RAW DATA START
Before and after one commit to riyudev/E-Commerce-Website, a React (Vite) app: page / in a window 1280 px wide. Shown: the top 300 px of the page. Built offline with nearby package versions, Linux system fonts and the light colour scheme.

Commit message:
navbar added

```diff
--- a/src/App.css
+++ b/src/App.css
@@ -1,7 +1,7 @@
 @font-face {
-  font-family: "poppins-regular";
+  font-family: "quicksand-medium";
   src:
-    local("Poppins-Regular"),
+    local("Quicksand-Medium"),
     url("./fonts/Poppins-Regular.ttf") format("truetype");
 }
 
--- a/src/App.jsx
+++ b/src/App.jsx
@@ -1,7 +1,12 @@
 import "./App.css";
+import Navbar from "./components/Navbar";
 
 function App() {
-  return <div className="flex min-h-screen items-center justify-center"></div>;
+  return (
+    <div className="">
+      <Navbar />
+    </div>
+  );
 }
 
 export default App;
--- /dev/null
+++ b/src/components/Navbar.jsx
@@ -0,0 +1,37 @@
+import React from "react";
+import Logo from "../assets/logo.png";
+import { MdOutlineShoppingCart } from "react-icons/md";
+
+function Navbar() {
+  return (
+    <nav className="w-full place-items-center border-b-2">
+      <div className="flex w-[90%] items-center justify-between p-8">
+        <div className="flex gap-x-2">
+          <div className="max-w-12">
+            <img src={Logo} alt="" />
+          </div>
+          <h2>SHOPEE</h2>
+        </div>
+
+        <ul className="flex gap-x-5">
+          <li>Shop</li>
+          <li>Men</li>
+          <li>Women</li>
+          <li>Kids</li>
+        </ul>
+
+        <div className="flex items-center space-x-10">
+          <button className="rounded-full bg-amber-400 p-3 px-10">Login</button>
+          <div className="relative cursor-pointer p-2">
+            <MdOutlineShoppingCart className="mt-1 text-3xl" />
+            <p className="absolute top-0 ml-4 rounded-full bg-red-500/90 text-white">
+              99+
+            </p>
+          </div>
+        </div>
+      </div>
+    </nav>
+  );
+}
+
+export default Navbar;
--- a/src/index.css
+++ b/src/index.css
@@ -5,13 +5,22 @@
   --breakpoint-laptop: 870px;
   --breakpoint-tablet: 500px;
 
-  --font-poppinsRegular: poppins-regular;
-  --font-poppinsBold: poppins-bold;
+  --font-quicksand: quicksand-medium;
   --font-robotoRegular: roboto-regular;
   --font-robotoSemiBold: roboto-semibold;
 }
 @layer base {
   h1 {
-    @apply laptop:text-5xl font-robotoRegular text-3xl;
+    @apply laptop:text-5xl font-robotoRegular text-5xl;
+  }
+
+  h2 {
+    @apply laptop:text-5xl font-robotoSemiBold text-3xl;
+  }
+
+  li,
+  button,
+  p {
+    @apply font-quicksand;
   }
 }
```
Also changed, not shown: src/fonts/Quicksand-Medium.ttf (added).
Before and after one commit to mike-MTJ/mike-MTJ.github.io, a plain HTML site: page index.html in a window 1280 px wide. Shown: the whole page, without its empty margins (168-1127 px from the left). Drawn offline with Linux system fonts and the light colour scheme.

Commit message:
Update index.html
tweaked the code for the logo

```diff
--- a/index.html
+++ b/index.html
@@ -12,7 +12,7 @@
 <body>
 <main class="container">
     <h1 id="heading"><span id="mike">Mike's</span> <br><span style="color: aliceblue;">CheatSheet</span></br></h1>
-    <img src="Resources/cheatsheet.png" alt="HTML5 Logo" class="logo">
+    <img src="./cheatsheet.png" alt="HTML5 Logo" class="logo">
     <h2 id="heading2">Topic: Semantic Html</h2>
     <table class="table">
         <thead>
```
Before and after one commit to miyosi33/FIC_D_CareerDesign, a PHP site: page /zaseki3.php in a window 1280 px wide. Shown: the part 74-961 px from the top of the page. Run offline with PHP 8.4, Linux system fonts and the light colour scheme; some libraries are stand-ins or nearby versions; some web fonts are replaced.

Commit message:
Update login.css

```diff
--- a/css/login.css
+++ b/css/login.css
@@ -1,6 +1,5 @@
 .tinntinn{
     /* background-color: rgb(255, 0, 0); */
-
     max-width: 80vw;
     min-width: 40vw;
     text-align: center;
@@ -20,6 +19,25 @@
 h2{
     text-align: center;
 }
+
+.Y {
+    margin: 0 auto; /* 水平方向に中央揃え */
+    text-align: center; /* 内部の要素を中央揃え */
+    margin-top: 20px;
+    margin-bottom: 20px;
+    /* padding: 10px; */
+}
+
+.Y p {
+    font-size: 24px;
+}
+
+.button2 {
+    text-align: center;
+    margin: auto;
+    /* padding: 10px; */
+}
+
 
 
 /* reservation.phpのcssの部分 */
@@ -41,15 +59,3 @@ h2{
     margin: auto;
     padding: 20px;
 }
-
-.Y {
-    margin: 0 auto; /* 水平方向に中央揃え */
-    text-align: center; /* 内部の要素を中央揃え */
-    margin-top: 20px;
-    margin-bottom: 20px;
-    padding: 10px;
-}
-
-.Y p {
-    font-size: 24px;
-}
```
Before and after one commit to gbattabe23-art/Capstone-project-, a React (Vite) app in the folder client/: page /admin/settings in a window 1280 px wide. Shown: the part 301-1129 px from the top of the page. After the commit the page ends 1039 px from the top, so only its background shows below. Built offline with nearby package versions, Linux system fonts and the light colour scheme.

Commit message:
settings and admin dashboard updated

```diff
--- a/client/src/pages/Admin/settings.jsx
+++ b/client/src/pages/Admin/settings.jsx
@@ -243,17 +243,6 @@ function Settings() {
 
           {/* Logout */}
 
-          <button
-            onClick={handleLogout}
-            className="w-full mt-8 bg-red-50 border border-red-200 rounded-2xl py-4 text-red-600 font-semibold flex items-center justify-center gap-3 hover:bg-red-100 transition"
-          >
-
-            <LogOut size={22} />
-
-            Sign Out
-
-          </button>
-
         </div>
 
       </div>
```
RAW DATA END
EXERCISE DETAILS: Set down all of the data above again, exactly.

RESULT BELOW:
Before and after one commit to riyudev/E-Commerce-Website, a React (Vite) app: page / in a window 1280 px wide. Shown: the top 300 px of the page. Built offline with nearby package versions, Linux system fonts and the light colour scheme.

Commit message:
navbar added

```diff
--- a/src/App.css
+++ b/src/App.css
@@ -1,7 +1,7 @@
 @font-face {
-  font-family: "poppins-regular";
+  font-family: "quicksand-medium";
   src:
-    local("Poppins-Regular"),
+    local("Quicksand-Medium"),
     url("./fonts/Poppins-Regular.ttf") format("truetype");
 }
 
--- a/src/App.jsx
+++ b/src/App.jsx
@@ -1,7 +1,12 @@
 import "./App.css";
+import Navbar from "./components/Navbar";
 
 function App() {
-  return <div className="flex min-h-screen items-center justify-center"></div>;
+  return (
+    <div className="">
+      <Navbar />
+    </div>
+  );
 }
 
 export default App;
--- /dev/null
+++ b/src/components/Navbar.jsx
@@ -0,0 +1,37 @@
+import React from "react";
+import Logo from "../assets/logo.png";
+import { MdOutlineShoppingCart } from "react-icons/md";
+
+function Navbar() {
+  return (
+    <nav className="w-full place-items-center border-b-2">
+      <div className="flex w-[90%] items-center justify-between p-8">
+        <div className="flex gap-x-2">
+          <div className="max-w-12">
+            <img src={Logo} alt="" />
+          </div>
+          <h2>SHOPEE</h2>
+        </div>
+
+        <ul className="flex gap-x-5">
+          <li>Shop</li>
+          <li>Men</li>
+          <li>Women</li>
+          <li>Kids</li>
+        </ul>
+
+        <div className="flex items-center space-x-10">
+          <button className="rounded-full bg-amber-400 p-3 px-10">Login</button>
+          <div className="relative cursor-pointer p-2">
+            <MdOutlineShoppingCart className="mt-1 text-3xl" />
+            <p className="absolute top-0 ml-4 rounded-full bg-red-500/90 text-white">
+              99+
+            </p>
+          </div>
+        </div>
+      </div>
+    </nav>
+  );
+}
+
+export default Navbar;
--- a/src/index.css
+++ b/src/index.css
@@ -5,13 +5,22 @@
   --breakpoint-laptop: 870px;
   --breakpoint-tablet: 500px;
 
-  --font-poppinsRegular: poppins-regular;
-  --font-poppinsBold: poppins-bold;
+  --font-quicksand: quicksand-medium;
   --font-robotoRegular: roboto-regular;
   --font-robotoSemiBold: roboto-semibold;
 }
 @layer base {
   h1 {
-    @apply laptop:text-5xl font-robotoRegular text-3xl;
+    @apply laptop:text-5xl font-robotoRegular text-5xl;
+  }
+
+  h2 {
+    @apply laptop:text-5xl font-robotoSemiBold text-3xl;
+  }
+
+  li,
+  button,
+  p {
+    @apply font-quicksand;
   }
 }
```
Also changed, not shown: src/fonts/Quicksand-Medium.ttf (added).
Before and after one commit to mike-MTJ/mike-MTJ.github.io, a plain HTML site: page index.html in a window 1280 px wide. Shown: the whole page, without its empty margins (168-1127 px from the left). Drawn offline with Linux system fonts and the light colour scheme.

Commit message:
Update index.html
tweaked the code for the logo

```diff
--- a/index.html
+++ b/index.html
@@ -12,7 +12,7 @@
 <body>
 <main class="container">
     <h1 id="heading"><span id="mike">Mike's</span> <br><span style="color: aliceblue;">CheatSheet</span></br></h1>
-    <img src="Resources/cheatsheet.png" alt="HTML5 Logo" class="logo">
+    <img src="./cheatsheet.png" alt="HTML5 Logo" class="logo">
     <h2 id="heading2">Topic: Semantic Html</h2>
     <table class="table">
         <thead>
```
Before and after one commit to miyosi33/FIC_D_CareerDesign, a PHP site: page /zaseki3.php in a window 1280 px wide. Shown: the part 74-961 px from the top of the page. Run offline with PHP 8.4, Linux system fonts and the light colour scheme; some libraries are stand-ins or nearby versions; some web fonts are replaced.

Commit message:
Update login.css

```diff
--- a/css/login.css
+++ b/css/login.css
@@ -1,6 +1,5 @@
 .tinntinn{
     /* background-color: rgb(255, 0, 0); */
-
     max-width: 80vw;
     min-width: 40vw;
     text-align: center;
@@ -20,6 +19,25 @@
 h2{
     text-align: center;
 }
+
+.Y {
+    margin: 0 auto; /* 水平方向に中央揃え */
+    text-align: center; /* 内部の要素を中央揃え */
+    margin-top: 20px;
+    margin-bottom: 20px;
+    /* padding: 10px; */
+}
+
+.Y p {
+    font-size: 24px;
+}
+
+.button2 {
+    text-align: center;
+    margin: auto;
+    /* padding: 10px; */
+}
+
 
 
 /* reservation.phpのcssの部分 */
@@ -41,15 +59,3 @@ h2{
     margin: auto;
     padding: 20px;
 }
-
-.Y {
-    margin: 0 auto; /* 水平方向に中央揃え */
-    text-align: center; /* 内部の要素を中央揃え */
-    margin-top: 20px;
-    margin-bottom: 20px;
-    padding: 10px;
-}
-
-.Y p {
-    font-size: 24px;
-}
```
Before and after one commit to gbattabe23-art/Capstone-project-, a React (Vite) app in the folder client/: page /admin/settings in a window 1280 px wide. Shown: the part 301-1129 px from the top of the page. After the commit the page ends 1039 px from the top, so only its background shows below. Built offline with nearby package versions, Linux system fonts and the light colour scheme.

Commit message:
settings and admin dashboard updated

```diff
--- a/client/src/pages/Admin/settings.jsx
+++ b/client/src/pages/Admin/settings.jsx
@@ -243,17 +243,6 @@ function Settings() {
 
           {/* Logout */}
 
-          <button
-            onClick={handleLogout}
-            className="w-full mt-8 bg-red-50 border border-red-200 rounded-2xl py-4 text-red-600 font-semibold flex items-center justify-center gap-3 hover:bg-red-100 transition"
-          >
-
-            <LogOut size={22} />
-
-            Sign Out
-
-          </button>
-
         </div>
 
       </div>
```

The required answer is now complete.